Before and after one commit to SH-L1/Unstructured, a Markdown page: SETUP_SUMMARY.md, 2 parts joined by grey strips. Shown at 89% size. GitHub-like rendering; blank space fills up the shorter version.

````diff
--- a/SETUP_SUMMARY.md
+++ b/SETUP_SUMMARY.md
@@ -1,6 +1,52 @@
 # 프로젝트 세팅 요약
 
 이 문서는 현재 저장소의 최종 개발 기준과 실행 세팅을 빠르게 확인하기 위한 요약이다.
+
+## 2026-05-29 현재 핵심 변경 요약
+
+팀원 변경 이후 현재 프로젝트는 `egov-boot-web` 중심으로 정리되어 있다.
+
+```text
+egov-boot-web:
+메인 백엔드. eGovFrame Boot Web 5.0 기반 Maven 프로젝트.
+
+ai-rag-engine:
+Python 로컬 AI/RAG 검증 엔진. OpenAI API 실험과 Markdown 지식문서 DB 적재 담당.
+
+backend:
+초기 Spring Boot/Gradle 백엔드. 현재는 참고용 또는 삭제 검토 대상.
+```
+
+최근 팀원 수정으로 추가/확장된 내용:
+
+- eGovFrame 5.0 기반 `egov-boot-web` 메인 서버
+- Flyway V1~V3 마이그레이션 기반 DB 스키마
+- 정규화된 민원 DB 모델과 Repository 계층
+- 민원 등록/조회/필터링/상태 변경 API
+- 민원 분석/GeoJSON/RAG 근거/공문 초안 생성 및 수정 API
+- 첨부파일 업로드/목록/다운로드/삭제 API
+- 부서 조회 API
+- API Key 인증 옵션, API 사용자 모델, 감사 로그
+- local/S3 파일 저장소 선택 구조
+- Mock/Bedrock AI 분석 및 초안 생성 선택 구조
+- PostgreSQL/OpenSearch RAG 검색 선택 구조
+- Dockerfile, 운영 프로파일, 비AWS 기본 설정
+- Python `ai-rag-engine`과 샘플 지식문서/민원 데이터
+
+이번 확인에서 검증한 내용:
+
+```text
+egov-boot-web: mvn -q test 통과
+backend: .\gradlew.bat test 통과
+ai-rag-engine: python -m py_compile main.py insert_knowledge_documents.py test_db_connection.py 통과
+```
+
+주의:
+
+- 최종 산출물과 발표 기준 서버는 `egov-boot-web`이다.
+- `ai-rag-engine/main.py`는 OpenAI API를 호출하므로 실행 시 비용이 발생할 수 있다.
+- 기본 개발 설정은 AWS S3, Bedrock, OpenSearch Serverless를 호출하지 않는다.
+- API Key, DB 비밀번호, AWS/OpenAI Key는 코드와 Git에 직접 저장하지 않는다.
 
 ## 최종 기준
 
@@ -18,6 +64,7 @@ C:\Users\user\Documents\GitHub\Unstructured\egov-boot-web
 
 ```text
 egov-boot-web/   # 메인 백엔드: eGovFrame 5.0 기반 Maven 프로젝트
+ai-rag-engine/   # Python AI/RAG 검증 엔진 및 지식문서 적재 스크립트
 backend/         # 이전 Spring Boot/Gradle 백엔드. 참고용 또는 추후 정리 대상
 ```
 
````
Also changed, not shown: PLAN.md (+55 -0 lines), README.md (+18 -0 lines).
____________
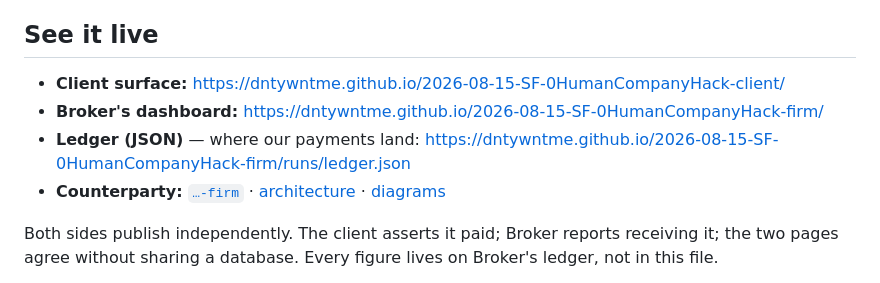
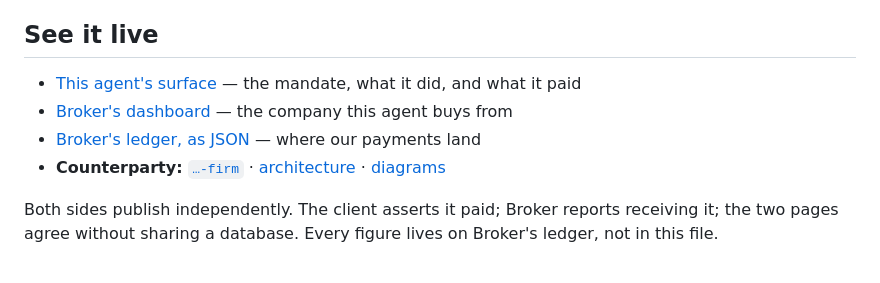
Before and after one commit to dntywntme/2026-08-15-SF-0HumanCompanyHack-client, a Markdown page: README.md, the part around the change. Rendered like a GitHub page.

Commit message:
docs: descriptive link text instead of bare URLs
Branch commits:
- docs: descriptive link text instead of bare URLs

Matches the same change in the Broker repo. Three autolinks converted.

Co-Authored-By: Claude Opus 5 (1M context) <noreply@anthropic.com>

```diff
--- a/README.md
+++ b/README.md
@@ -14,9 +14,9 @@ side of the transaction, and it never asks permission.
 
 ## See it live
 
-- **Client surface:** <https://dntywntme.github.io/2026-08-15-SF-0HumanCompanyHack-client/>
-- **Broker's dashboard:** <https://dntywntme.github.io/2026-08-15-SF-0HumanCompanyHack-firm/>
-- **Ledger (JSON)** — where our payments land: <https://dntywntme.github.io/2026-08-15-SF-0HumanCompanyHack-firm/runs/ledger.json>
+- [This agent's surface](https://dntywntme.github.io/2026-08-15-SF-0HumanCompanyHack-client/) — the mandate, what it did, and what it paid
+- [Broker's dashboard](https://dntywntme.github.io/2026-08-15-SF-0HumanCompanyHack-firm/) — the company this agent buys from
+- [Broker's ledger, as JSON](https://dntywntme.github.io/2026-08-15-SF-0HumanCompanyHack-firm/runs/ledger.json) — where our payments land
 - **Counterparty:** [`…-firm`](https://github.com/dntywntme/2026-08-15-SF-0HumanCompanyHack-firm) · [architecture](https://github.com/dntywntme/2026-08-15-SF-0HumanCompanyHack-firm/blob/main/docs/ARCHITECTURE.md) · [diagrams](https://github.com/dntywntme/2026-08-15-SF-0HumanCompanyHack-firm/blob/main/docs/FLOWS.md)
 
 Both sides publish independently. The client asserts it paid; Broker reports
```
____________
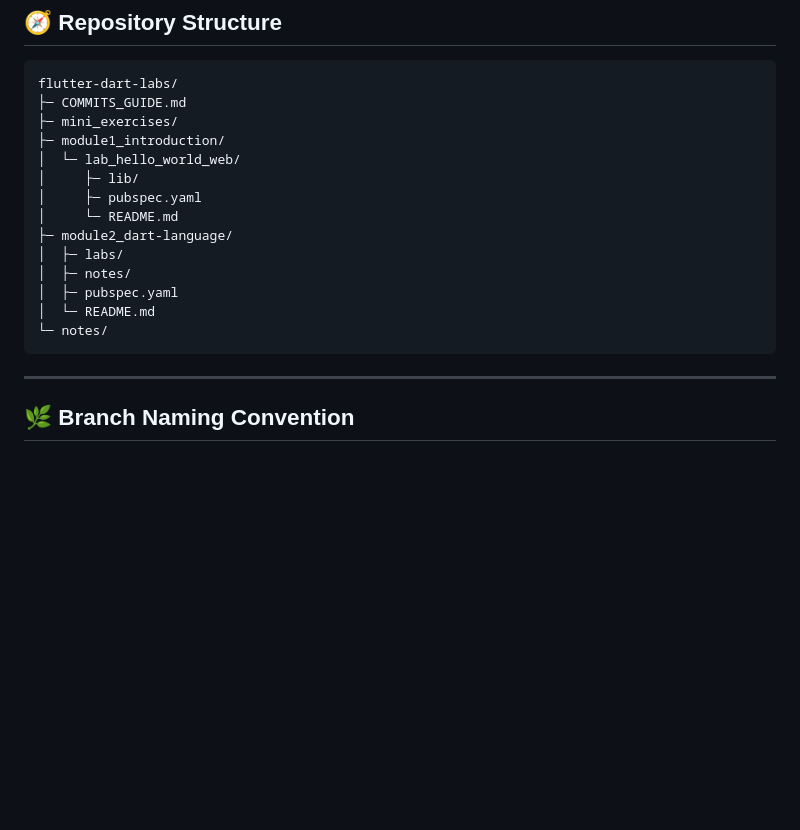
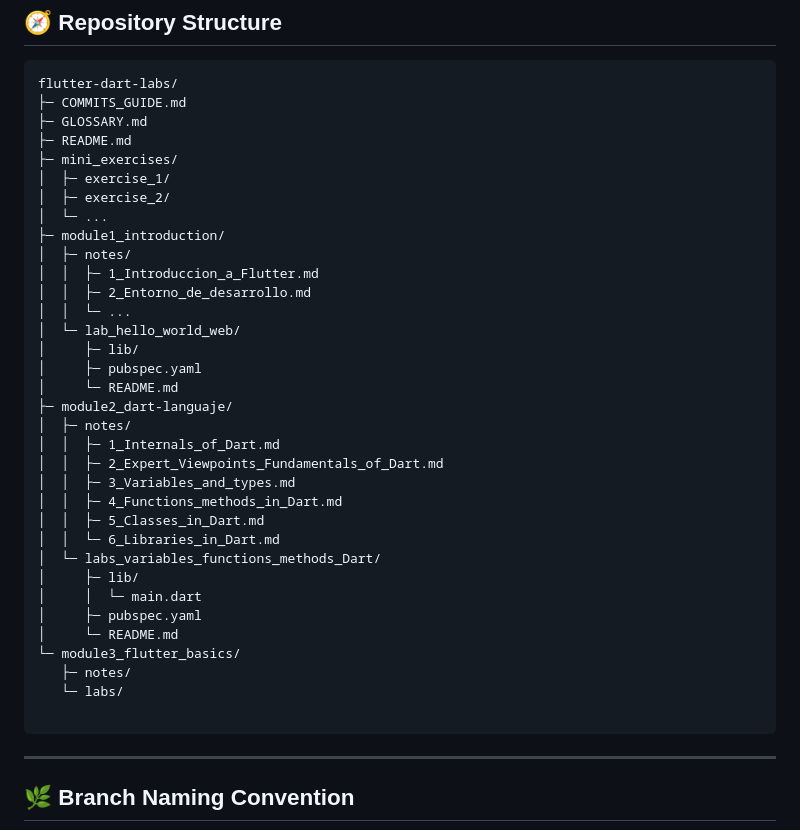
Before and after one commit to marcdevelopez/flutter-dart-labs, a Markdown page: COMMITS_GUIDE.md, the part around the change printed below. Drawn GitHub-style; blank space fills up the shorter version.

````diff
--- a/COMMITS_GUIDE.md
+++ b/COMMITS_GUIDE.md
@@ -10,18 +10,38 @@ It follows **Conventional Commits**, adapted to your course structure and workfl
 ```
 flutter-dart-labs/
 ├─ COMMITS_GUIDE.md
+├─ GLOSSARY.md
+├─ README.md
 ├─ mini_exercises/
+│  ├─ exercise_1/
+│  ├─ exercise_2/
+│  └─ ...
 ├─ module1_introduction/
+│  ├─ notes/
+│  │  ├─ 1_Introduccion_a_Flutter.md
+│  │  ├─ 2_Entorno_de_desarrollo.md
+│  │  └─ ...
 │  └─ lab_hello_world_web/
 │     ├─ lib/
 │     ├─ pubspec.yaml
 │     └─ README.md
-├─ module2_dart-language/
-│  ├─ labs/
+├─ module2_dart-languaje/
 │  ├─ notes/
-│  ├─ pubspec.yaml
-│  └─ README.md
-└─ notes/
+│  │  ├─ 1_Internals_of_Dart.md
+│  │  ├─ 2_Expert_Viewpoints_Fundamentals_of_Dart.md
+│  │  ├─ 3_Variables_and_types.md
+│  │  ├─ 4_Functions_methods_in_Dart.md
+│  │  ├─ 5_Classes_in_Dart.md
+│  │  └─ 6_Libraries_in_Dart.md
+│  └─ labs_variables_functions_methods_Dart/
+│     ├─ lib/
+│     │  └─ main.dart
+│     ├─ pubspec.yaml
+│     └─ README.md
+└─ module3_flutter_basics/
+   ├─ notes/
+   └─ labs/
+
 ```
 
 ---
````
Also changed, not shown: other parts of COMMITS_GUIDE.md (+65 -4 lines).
____________
▶ [Task instructions]
Show every line from the entries above in which the word "Also" appears.

▶ [Result for this task]
Also changed, not shown: PLAN.md (+55 -0 lines), README.md (+18 -0 lines).
Also changed, not shown: other parts of COMMITS_GUIDE.md (+65 -4 lines).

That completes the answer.